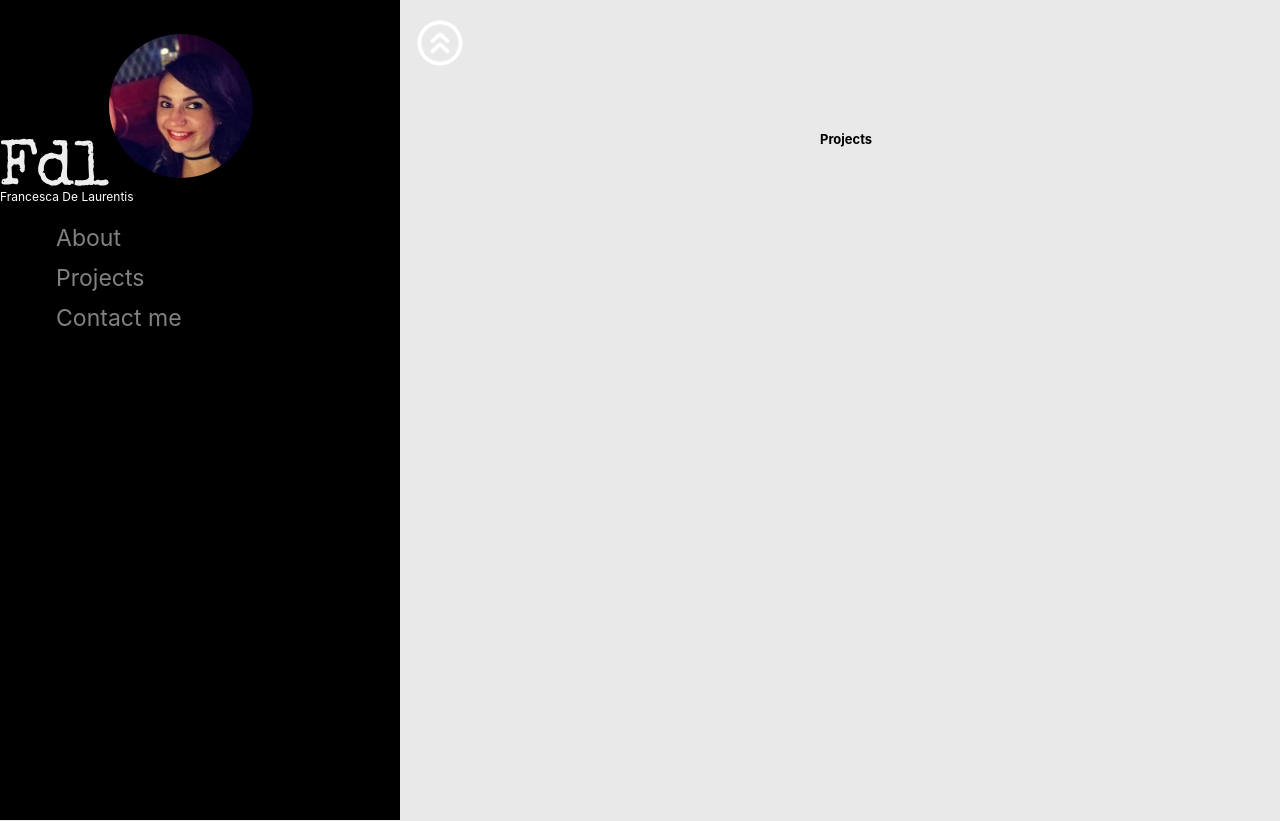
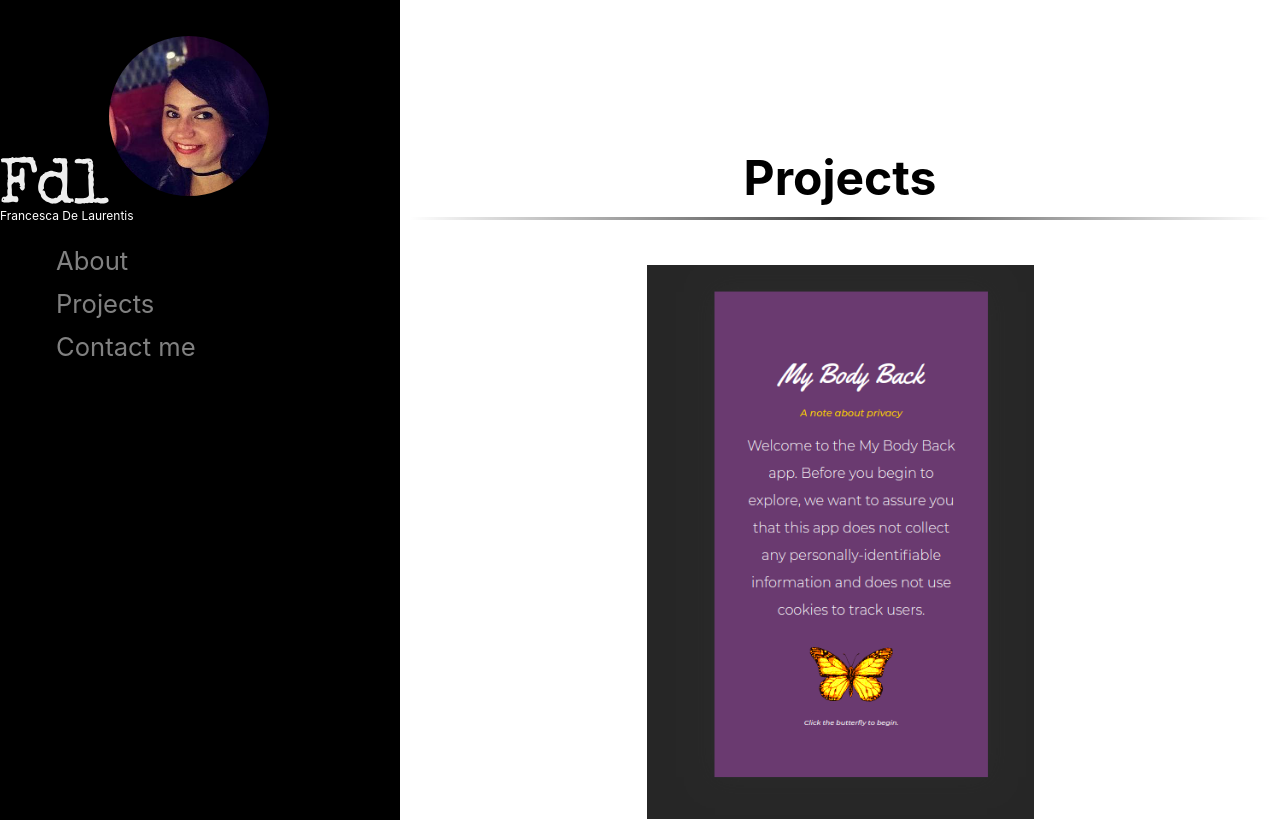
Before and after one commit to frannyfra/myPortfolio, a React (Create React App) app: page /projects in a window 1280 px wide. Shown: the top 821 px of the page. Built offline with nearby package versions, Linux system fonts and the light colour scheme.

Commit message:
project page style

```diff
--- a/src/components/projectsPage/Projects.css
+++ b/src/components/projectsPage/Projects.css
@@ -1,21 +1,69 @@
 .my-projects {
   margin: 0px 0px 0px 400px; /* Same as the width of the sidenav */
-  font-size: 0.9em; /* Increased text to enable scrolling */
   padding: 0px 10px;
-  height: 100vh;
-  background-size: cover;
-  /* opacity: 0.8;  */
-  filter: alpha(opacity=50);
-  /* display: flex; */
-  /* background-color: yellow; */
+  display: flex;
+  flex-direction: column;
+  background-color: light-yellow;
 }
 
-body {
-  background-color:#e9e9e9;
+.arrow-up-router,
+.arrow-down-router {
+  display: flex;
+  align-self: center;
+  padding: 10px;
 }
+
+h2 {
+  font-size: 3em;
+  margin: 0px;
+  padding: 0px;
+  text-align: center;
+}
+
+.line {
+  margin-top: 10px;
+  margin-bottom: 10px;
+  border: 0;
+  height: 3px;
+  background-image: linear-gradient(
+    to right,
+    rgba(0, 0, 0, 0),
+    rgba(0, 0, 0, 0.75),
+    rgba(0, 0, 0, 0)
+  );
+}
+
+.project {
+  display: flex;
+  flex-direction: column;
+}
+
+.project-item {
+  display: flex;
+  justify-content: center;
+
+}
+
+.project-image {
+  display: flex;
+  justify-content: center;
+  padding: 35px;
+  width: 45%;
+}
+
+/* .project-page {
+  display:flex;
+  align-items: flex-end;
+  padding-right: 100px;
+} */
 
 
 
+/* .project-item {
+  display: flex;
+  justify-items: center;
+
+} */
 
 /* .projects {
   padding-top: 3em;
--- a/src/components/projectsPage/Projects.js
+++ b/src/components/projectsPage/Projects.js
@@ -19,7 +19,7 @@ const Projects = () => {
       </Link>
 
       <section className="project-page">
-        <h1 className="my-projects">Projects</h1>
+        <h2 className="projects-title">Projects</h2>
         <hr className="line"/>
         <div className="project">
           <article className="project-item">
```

▶ [DIRECTIONS FOR THIS TASK]: Could you copy every line from the records that mentions the word "text"?

▶ [ANSWER]:
-  font-size: 0.9em; /* Increased text to enable scrolling */
+  text-align: center;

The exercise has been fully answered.